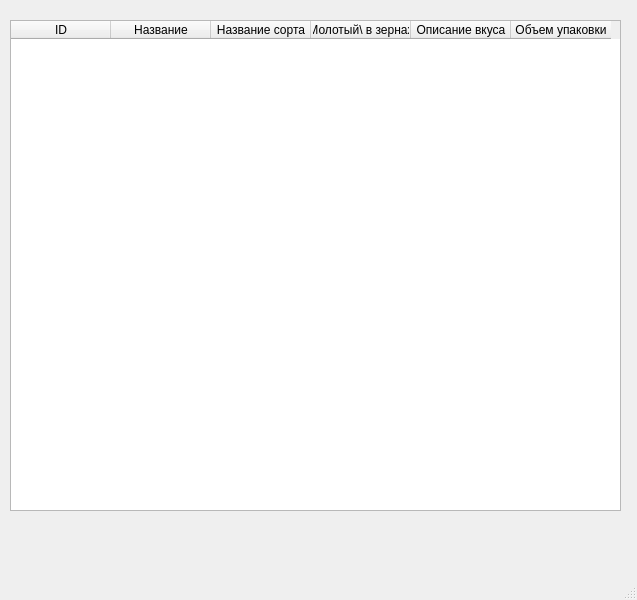
Before: the Qt Designer form main.ui in pryfmse/coffee, drawn with Qt 5.
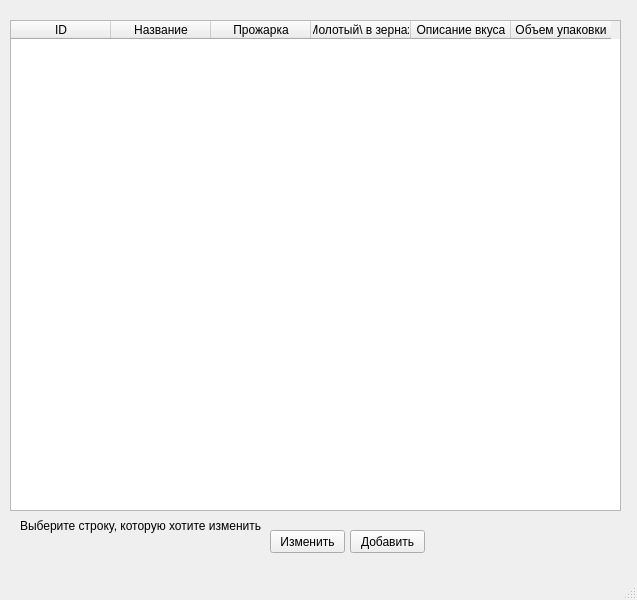
After: the same form once the commit is applied.

Commit message: под задачу "капучино"

What changed in the file:
```diff
--- a/main.ui
+++ b/main.ui
@@ -35,7 +35,7 @@
     </column>
     <column>
      <property name="text">
-      <string>Название сорта</string>
+      <string>Прожарка</string>
      </property>
     </column>
     <column>
@@ -54,6 +54,45 @@
      </property>
     </column>
    </widget>
+   <widget class="QPushButton" name="pushButton">
+    <property name="geometry">
+     <rect>
+      <x>270</x>
+      <y>530</y>
+      <width>75</width>
+      <height>23</height>
+     </rect>
+    </property>
+    <property name="text">
+     <string>Изменить</string>
+    </property>
+   </widget>
+   <widget class="QLabel" name="label">
+    <property name="geometry">
+     <rect>
+      <x>20</x>
+      <y>510</y>
+      <width>241</width>
+      <height>31</height>
+     </rect>
+    </property>
+    <property name="text">
+     <string>Выберите строку, которую хотите изменить</string>
+    </property>
+   </widget>
+   <widget class="QPushButton" name="pushButton_2">
+    <property name="geometry">
+     <rect>
+      <x>350</x>
+      <y>530</y>
+      <width>75</width>
+      <height>23</height>
+     </rect>
+    </property>
+    <property name="text">
+     <string>Добавить</string>
+    </property>
+   </widget>
   </widget>
   <widget class="QMenuBar" name="menubar">
    <property name="geometry">
```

---+---

EXERCISE INSTRUCTIONS.
Restate all of the data word for word and include no pictures.

RESPONSE TO THE EXERCISE.
Before: the Qt Designer form main.ui in pryfmse/coffee, drawn with Qt 5.
After: the same form once the commit is applied.

Commit message: под задачу "капучино"

What changed in the file:
```diff
--- a/main.ui
+++ b/main.ui
@@ -35,7 +35,7 @@
     </column>
     <column>
      <property name="text">
-      <string>Название сорта</string>
+      <string>Прожарка</string>
      </property>
     </column>
     <column>
@@ -54,6 +54,45 @@
      </property>
     </column>
    </widget>
+   <widget class="QPushButton" name="pushButton">
+    <property name="geometry">
+     <rect>
+      <x>270</x>
+      <y>530</y>
+      <width>75</width>
+      <height>23</height>
+     </rect>
+    </property>
+    <property name="text">
+     <string>Изменить</string>
+    </property>
+   </widget>
+   <widget class="QLabel" name="label">
+    <property name="geometry">
+     <rect>
+      <x>20</x>
+      <y>510</y>
+      <width>241</width>
+      <height>31</height>
+     </rect>
+    </property>
+    <property name="text">
+     <string>Выберите строку, которую хотите изменить</string>
+    </property>
+   </widget>
+   <widget class="QPushButton" name="pushButton_2">
+    <property name="geometry">
+     <rect>
+      <x>350</x>
+      <y>530</y>
+      <width>75</width>
+      <height>23</height>
+     </rect>
+    </property>
+    <property name="text">
+     <string>Добавить</string>
+    </property>
+   </widget>
   </widget>
   <widget class="QMenuBar" name="menubar">
    <property name="geometry">
```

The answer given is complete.